Activist files court motion to address lingering oil spill

Elizabeth Bluemink

A longtime Alaska activist asked a federal judge this week to force Exxon Mobil Corp. to pay millions requested by state and federal governments four years ago to remove oil that persists on beaches from the company's 1989 tanker spill in Prince William Sound.

The governments say the oil is degrading too slowly and continues to harm wildlife. However, since filing their joint $92 million claim in 2006, they haven't taken further steps to collect the cleanup money from Exxon.

"The story here is the mess and the lack of action," said the activist, Rick Steiner, who filed his court motion as an interested party to the governments' original legal settlement with Exxon in 1991. The governments' $900 million settlement reached 19 years ago was for resource damages caused by the massive spill, which killed thousands of birds and otters and hundreds of seals, eagles and other marine mammals.

This week, federal District Court Judge Russel Holland added Steiner as a party to the case. Steiner helped organize Alaska fishermen's emergency response to the 1989 Exxon Valdez spill and has worked for decades with citizen groups monitoring the oil industry.

The state and federal government have not responded yet to Steiner's motion. An Exxon spokeswoman said Thursday that it has "no merit."

The basis of Steiner's request is the 1991 settlement's "reopener" clause. This allowed the governments to claim an additional $100 million from Exxon later if there were unforeseen damages from the spill. Under pressure from Steiner and many others in Alaska, the governments filed for $92 million from Exxon in 2006.

But Exxon has long disputed the scientific studies that say wildlife is still harmed by residual oil on the beaches. The company says its own studies show otherwise.

A state attorney said Thursday the state doesn't plan to take further action on its reopener claim until it receives additional information on the effectiveness of cleanup techniques for residual oil. Those studies haven't begun yet.


In his motion, Steiner said he fears the governments won't collect the reopener money without prodding from Judge Holland.

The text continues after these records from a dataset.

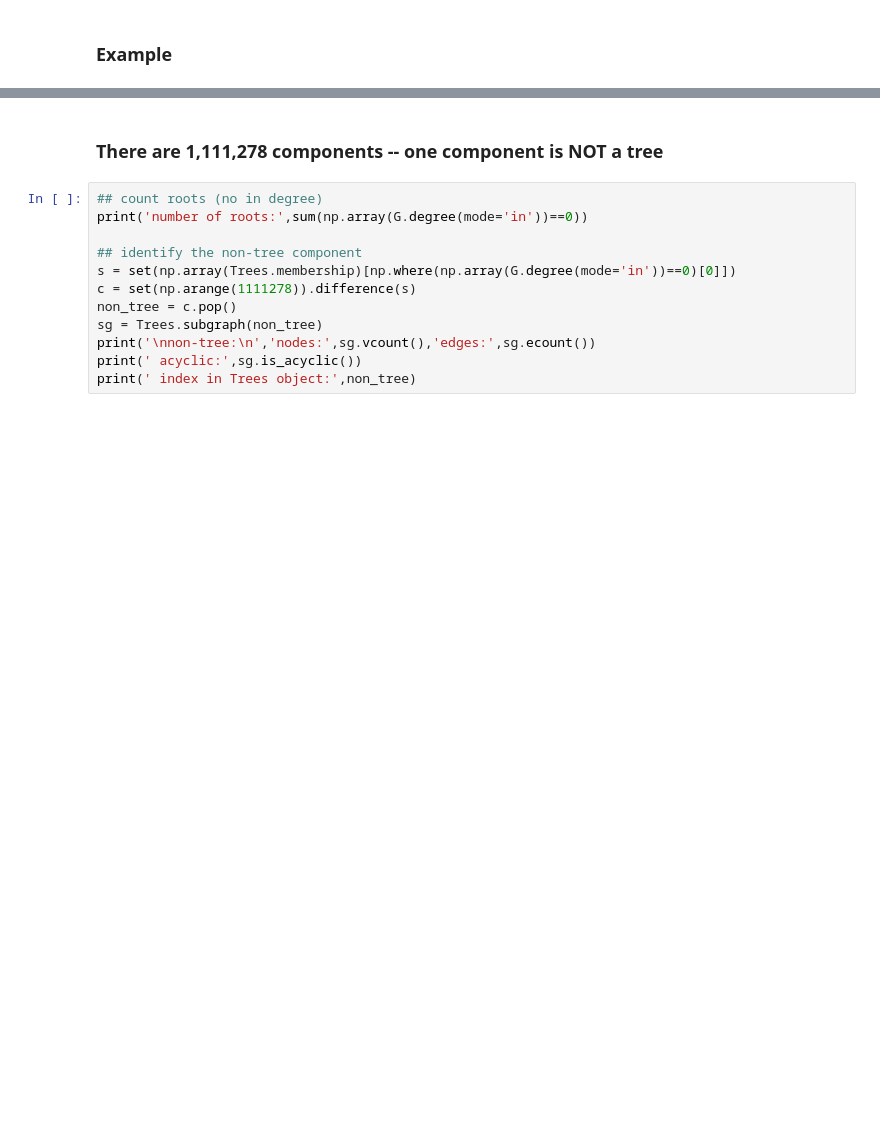
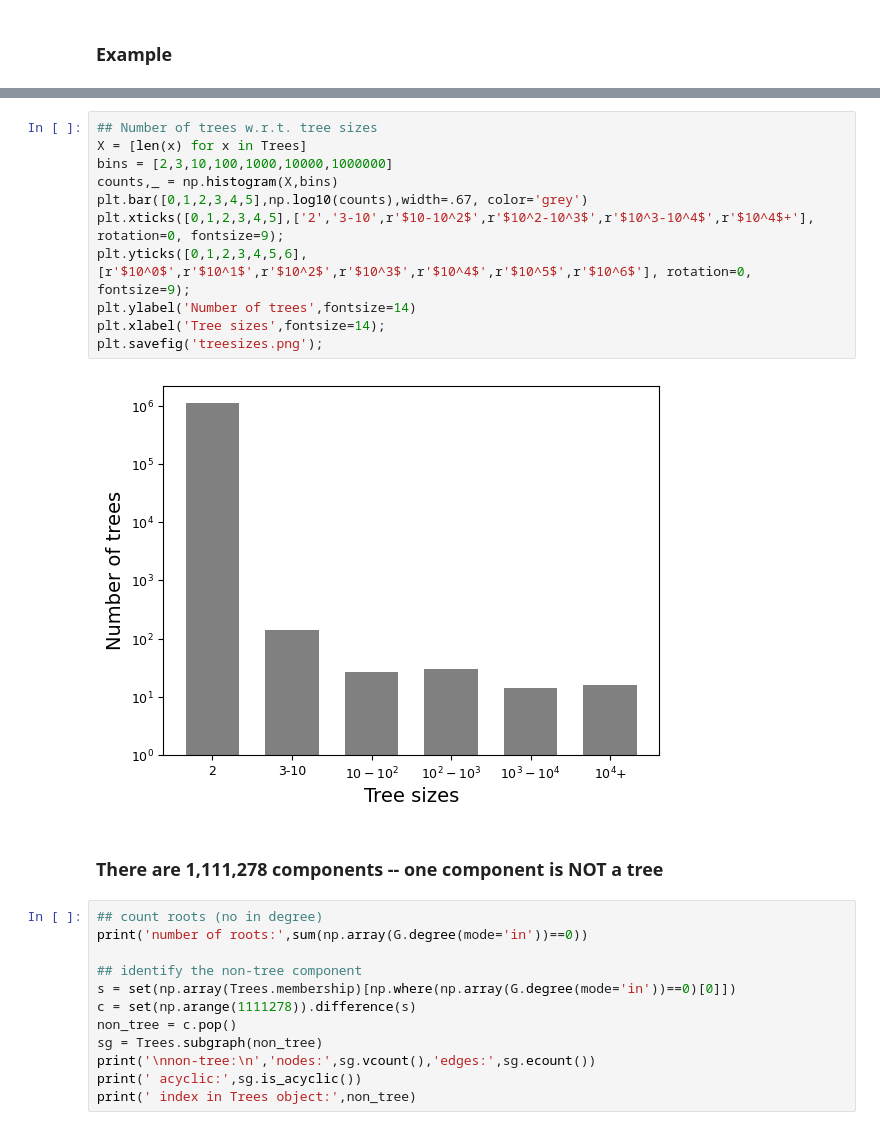
Before and after one commit to llnl/Wintap-Analytics, a Jupyter notebook: 2025-acme4-explore/gather-process-trees.ipynb, the cells around one changed output, grey strips where cells are left out. Saved outputs shown, nothing was run; the diff lists cells and outputs as text; blank space fills up the shorter version.

```diff
--- a/2025-acme4-explore/gather-process-trees.ipynb
+++ b/2025-acme4-explore/gather-process-trees.ipynb
@@ -179,3 +191,16 @@ ig.plot(sg, layout=ly)
+# %%
+## Number of trees w.r.t. tree sizes
+X = [len(x) for x in Trees]
+bins = [2,3,10,100,1000,10000,1000000]
+counts,_ = np.histogram(X,bins)
+plt.bar([0,1,2,3,4,5],np.log10(counts),width=.67, color='grey')
+plt.xticks([0,1,2,3,4,5],['2','3-10',r'$10-10^2$',r'$10^2-10^3$',r'$10^3-10^4$',r'$10^4$+'], rotation=0, fontsize=9);
+plt.yticks([0,1,2,3,4,5,6],[r'$10^0$',r'$10^1$',r'$10^2$',r'$10^3$',r'$10^4$',r'$10^5$',r'$10^6$'], rotation=0, fontsize=9);
+plt.ylabel('Number of trees',fontsize=14)
+plt.xlabel('Tree sizes',fontsize=14);
+plt.savefig('treesizes.png');
+# %% [output]
+[figure, added]
 # %% [markdown]
 ### There are 1,111,278 components -- one component is NOT a tree
 # %%
```
Also changed, not shown: parts of 31 cells of this notebook.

He worried about the delay's impact on species that have not recovered. And, he said, it sets a bad precedent for a similar reopener provision that could be included in civil litigation over BP's Gulf of Mexico drill rig explosion and massive leak last summer.

"I'm advising the people down there to be careful about a reopener," Steiner said Thursday.

Craig Tillery, a state attorney, said the state is waiting for results from a pilot study on possible cleanup measures for the beaches.

He was referring to upcoming work overseen by the Exxon Valdez Oil Spill Trustee Council, which administers funds from the $900 million settlement to pay for oil-spill research, monitoring and restoration projects.

The council plans to fund research projects next year on the feasibility of removing lingering oil from Prince William Sound beaches. Findings must be presented to the council in the first part of 2012. The council is still accepting bids from researchers.

Tillery said Thursday that his impression that Exxon wants "to see it demonstrated that there's a reason to do something, that there is something you can do."

He said the state doesn't disagree with that reasoning. The state doesn't want to proceed with a cleanup that doesn't work or causes harm to the beaches, he said.

Steiner said he is skeptical that the governments ever intended to press for payment of their claim and undertake the cleanup work.

Find Elizabeth Bluemink online at or call 257-4317.